Some components of healthy aging including physical activity, social participation or mobility have been linked to dimensions of the built environment, but a more profound understanding of the processes linking environments to health among older adults is still lacking. Given the challenges of aging populations and growing urbanization in industrialized nations, calls have been issued for more sustainable urban (re-)development and implementation of local solutions to address global environmental and health problems. However, to date, few studies have considered older adults' daily mobility in order to better understand how both individual social, cultural or financial resources and the presence of local environmental resources or hazards, transportation infrastructures and urban form, either contribute or are detrimental to healthy aging. Novel ubiquitous wearable sensors offer a means of gathering continuous information on people's location, levels of physical activity, perceptions or feelings. Combining such sensor data with classical questionnaires on perceived environments and qualitative assessment of experience of places opens new opportunities to assess the complex interplay between individual and environmental structure of opportunities.
In response to current gaps and novel analytical capabilities, this project will develop an international platform and research agenda to collect and analyse detailed data on daily mobility and health outcomes among older adults participating in two existing cohorts and one developing cohort in contrasted urban settings in Montreal, Paris and Luxembourg.

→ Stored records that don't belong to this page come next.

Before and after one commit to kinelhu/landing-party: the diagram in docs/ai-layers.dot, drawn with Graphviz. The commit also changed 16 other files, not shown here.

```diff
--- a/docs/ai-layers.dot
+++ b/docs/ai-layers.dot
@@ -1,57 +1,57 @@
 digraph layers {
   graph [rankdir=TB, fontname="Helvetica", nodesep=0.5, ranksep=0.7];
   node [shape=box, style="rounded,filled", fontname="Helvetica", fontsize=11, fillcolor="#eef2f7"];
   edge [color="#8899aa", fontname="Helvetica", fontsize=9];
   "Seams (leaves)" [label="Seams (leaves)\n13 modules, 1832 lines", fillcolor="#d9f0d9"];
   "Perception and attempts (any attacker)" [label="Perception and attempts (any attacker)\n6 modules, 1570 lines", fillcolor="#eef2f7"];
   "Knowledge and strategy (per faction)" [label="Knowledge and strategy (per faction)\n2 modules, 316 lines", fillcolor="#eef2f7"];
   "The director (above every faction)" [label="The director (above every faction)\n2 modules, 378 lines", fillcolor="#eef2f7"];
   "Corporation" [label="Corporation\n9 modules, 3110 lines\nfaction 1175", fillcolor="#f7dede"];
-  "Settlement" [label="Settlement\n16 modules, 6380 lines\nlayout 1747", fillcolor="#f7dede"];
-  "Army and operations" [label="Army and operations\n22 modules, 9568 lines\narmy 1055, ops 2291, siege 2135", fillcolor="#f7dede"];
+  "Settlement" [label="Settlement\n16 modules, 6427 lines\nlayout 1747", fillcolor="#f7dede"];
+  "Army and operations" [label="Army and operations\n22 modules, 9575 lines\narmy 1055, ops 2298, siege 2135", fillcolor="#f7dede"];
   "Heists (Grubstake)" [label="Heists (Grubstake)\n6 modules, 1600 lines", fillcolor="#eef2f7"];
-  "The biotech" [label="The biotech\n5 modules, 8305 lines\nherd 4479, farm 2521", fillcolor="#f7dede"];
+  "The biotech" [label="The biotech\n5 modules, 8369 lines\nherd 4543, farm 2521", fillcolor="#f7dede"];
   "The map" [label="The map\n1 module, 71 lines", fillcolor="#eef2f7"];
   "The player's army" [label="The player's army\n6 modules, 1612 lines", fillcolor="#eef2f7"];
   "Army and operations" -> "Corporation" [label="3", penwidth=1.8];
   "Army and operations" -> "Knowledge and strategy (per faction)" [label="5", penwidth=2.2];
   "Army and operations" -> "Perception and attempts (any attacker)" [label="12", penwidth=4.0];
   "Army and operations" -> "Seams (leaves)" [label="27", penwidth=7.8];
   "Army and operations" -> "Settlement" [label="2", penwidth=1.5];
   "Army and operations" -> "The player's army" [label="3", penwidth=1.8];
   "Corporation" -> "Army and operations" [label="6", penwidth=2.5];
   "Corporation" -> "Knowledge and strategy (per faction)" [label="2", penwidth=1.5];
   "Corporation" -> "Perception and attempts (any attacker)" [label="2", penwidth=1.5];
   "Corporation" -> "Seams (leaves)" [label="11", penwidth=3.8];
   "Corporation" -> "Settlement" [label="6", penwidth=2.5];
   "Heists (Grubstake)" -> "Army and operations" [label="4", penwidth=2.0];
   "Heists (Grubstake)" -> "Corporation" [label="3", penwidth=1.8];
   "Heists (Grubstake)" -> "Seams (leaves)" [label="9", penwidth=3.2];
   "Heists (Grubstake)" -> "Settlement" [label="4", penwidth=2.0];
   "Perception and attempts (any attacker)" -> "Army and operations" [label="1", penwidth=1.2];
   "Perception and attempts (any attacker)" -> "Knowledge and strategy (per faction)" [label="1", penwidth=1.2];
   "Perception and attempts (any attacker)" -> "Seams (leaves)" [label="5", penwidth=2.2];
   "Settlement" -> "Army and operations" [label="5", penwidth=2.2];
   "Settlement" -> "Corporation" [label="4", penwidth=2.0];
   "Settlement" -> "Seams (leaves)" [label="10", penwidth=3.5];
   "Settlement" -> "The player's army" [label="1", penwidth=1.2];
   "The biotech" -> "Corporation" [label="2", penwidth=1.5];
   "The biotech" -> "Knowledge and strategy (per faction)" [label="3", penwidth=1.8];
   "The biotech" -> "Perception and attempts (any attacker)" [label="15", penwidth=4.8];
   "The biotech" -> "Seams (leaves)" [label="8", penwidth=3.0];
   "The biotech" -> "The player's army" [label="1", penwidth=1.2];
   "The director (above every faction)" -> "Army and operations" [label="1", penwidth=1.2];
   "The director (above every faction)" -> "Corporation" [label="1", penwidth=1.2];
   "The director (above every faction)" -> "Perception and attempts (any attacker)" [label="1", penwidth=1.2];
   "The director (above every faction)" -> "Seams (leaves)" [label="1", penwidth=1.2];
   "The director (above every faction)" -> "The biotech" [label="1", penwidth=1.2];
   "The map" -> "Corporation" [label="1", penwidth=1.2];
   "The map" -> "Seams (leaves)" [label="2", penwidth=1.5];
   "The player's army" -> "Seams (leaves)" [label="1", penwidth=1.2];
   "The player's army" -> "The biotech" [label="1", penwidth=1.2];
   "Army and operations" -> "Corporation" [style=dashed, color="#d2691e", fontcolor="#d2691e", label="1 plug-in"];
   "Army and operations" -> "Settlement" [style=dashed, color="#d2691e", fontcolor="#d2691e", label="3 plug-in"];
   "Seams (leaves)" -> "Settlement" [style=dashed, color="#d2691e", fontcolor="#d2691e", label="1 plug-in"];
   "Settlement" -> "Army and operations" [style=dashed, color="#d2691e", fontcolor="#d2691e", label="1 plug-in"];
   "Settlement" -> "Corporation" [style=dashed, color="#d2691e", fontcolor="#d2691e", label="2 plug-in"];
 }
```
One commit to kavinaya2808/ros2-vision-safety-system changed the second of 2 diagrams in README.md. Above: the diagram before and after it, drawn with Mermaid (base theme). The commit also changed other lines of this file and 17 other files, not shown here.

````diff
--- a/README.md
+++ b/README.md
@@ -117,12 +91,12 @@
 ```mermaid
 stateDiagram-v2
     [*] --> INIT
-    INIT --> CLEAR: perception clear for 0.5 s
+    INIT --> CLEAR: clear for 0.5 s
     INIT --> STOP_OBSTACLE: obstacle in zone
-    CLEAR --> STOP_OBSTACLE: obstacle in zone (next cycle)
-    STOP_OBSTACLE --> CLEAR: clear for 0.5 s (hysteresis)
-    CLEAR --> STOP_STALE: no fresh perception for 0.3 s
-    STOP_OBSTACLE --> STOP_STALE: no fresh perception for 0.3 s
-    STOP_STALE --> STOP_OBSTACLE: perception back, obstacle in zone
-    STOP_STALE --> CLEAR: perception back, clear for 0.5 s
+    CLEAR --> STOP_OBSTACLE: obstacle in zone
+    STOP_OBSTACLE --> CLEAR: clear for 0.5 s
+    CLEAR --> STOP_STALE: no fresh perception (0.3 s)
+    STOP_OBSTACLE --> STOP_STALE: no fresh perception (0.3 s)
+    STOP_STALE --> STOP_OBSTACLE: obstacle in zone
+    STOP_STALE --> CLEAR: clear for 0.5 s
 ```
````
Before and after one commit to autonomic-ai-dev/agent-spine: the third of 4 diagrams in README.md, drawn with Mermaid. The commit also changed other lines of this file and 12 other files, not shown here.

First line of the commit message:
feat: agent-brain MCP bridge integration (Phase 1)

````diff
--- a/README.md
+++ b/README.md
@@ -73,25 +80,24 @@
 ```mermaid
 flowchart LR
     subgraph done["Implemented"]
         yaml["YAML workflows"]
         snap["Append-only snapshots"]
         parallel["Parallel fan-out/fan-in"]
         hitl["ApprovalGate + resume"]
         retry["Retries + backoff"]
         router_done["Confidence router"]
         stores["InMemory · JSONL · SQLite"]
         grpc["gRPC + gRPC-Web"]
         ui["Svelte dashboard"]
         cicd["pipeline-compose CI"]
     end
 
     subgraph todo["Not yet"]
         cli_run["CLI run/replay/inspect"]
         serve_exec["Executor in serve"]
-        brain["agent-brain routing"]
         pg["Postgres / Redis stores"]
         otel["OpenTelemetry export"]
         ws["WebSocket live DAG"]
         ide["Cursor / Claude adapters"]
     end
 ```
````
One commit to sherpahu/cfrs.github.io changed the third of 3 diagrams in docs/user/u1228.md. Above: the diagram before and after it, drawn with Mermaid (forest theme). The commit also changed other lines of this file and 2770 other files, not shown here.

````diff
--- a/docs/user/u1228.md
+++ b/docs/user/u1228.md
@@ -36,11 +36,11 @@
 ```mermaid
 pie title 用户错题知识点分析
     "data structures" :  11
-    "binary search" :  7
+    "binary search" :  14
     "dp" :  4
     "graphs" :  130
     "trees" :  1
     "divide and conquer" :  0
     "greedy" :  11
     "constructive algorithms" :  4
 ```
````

The study will combine a multi-sensor device for collection of location (GPS) and physical activity (accelerometer), with questionnaires on perceived environments and wellbeing and qualitative assessment of experience of places. Researchers will thereby collect detailed data and conduct advanced quantitative and qualitative analyses to disentangle the complex people-environment interactions that link urban local contexts to healthy aging.
This project will
- (i) generate evidence about how characteristics of urban environments relate to active mobility, social participation, and wellbeing, all of which are crucial dimensions of healthy aging, and
- (ii) contribute to the development of an international research platform on built environment and healthy aging.